**What you have to do:**
Copy the result of filtering the entries below for lines that include the string "find".

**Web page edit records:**

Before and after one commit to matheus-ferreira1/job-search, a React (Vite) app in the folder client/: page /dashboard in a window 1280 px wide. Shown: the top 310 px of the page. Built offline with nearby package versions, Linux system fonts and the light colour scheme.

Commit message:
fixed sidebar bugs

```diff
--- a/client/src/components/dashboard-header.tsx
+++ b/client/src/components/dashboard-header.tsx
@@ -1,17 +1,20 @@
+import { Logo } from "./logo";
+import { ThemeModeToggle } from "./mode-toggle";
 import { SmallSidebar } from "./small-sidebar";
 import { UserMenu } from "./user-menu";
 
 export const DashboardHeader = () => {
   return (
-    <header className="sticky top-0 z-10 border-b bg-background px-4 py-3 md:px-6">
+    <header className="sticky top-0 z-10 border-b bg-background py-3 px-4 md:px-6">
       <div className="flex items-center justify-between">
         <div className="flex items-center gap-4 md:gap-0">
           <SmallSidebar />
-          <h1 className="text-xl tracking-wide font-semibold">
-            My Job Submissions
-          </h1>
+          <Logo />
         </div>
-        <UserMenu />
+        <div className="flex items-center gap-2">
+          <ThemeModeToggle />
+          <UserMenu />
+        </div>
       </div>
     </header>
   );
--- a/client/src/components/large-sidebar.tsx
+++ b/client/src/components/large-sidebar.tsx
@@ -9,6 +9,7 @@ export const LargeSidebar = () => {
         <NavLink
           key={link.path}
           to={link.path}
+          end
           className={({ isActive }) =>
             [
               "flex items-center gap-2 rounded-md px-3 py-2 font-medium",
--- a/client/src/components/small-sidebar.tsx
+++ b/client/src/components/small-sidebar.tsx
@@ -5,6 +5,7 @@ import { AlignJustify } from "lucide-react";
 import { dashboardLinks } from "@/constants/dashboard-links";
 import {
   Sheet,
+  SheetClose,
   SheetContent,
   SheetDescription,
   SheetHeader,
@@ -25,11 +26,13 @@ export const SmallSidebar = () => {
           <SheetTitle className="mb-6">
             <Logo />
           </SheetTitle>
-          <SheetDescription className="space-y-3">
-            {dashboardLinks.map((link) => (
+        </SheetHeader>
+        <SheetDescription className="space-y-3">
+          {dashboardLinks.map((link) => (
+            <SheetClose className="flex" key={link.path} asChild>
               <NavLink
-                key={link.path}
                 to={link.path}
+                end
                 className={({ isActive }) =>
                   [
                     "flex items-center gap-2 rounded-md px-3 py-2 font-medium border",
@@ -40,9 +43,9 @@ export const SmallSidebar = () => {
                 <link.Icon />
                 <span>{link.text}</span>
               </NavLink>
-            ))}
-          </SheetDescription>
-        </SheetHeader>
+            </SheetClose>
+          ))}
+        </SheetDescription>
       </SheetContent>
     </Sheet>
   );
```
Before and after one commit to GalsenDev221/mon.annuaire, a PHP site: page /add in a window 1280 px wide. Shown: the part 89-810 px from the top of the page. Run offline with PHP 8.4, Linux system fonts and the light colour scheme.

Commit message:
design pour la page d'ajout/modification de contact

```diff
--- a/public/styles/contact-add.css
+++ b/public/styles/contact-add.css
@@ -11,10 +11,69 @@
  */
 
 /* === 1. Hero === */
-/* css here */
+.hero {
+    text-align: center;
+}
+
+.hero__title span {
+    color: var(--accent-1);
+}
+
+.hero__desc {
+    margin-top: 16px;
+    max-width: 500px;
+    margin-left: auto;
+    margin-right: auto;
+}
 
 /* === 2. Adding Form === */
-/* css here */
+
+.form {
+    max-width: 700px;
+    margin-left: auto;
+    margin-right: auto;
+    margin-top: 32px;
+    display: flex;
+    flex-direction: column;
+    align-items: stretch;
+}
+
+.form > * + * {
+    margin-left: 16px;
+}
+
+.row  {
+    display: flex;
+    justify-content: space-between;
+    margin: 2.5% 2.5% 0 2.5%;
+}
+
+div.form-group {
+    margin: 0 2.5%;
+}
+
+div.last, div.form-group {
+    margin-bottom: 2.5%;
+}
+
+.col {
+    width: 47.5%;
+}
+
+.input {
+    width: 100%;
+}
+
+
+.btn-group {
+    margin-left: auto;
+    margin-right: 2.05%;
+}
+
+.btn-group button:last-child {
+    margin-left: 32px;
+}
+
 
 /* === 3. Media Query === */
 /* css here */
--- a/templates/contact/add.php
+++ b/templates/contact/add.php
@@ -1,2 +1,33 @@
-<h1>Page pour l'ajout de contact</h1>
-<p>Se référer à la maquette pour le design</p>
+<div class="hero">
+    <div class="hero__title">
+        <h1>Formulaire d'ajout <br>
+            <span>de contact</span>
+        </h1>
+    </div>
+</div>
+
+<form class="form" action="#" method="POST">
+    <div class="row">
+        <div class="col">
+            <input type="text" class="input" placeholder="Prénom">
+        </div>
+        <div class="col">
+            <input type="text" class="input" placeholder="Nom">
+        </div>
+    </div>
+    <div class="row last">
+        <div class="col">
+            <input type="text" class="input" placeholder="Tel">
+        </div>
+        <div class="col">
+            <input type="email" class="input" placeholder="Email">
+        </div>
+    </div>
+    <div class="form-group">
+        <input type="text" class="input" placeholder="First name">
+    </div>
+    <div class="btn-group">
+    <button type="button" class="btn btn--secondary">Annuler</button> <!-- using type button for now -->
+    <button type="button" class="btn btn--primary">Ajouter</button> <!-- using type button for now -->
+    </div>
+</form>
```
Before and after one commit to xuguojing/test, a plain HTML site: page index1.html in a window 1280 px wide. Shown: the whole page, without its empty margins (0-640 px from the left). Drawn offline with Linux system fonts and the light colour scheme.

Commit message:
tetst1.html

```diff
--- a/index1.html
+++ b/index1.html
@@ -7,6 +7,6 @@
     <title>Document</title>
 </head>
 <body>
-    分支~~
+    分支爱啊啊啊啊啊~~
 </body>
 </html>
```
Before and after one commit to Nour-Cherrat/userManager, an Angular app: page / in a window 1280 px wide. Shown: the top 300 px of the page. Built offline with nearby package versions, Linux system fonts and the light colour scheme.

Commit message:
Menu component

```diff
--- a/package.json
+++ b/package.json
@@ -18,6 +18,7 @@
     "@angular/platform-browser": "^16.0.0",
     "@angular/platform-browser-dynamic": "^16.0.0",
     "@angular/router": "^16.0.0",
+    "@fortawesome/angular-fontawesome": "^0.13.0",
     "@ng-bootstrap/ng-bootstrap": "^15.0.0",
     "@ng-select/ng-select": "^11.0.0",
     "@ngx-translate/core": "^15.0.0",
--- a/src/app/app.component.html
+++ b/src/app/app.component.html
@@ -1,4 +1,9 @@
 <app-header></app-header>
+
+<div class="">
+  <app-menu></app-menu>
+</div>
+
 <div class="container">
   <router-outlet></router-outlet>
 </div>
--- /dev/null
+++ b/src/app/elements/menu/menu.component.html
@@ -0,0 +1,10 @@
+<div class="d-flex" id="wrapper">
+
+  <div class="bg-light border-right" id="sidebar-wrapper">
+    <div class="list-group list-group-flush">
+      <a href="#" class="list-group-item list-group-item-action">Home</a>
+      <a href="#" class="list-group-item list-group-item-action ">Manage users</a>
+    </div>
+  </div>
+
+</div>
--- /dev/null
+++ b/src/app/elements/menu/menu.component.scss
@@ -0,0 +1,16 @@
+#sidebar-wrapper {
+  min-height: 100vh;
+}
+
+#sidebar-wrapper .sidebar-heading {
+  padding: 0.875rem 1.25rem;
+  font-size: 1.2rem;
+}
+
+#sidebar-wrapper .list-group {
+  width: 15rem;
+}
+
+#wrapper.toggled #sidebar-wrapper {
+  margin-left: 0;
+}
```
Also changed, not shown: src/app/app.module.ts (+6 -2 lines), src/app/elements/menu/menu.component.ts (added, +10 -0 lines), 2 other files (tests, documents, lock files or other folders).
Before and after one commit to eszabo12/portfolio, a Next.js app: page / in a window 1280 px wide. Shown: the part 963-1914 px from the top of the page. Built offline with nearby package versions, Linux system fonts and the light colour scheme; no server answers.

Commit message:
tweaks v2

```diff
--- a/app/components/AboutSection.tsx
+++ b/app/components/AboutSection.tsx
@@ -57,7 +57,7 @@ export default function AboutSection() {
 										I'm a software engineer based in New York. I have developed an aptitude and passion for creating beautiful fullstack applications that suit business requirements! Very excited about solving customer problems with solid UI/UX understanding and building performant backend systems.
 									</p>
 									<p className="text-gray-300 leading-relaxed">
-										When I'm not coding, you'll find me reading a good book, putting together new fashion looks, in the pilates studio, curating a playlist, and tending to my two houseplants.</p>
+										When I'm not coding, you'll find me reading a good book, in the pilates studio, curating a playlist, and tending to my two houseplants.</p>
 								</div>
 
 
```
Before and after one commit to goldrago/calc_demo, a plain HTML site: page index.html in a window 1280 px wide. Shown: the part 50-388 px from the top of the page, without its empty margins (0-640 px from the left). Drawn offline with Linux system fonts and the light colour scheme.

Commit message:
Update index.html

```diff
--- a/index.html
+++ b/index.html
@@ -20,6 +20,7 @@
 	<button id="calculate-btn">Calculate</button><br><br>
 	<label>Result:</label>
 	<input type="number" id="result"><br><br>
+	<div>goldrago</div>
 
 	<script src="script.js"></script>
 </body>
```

**Answer to the exercise:**
-										When I'm not coding, you'll find me reading a good book, putting together new fashion looks, in the pilates studio, curating a playlist, and tending to my two houseplants.</p>
+										When I'm not coding, you'll find me reading a good book, in the pilates studio, curating a playlist, and tending to my two houseplants.</p>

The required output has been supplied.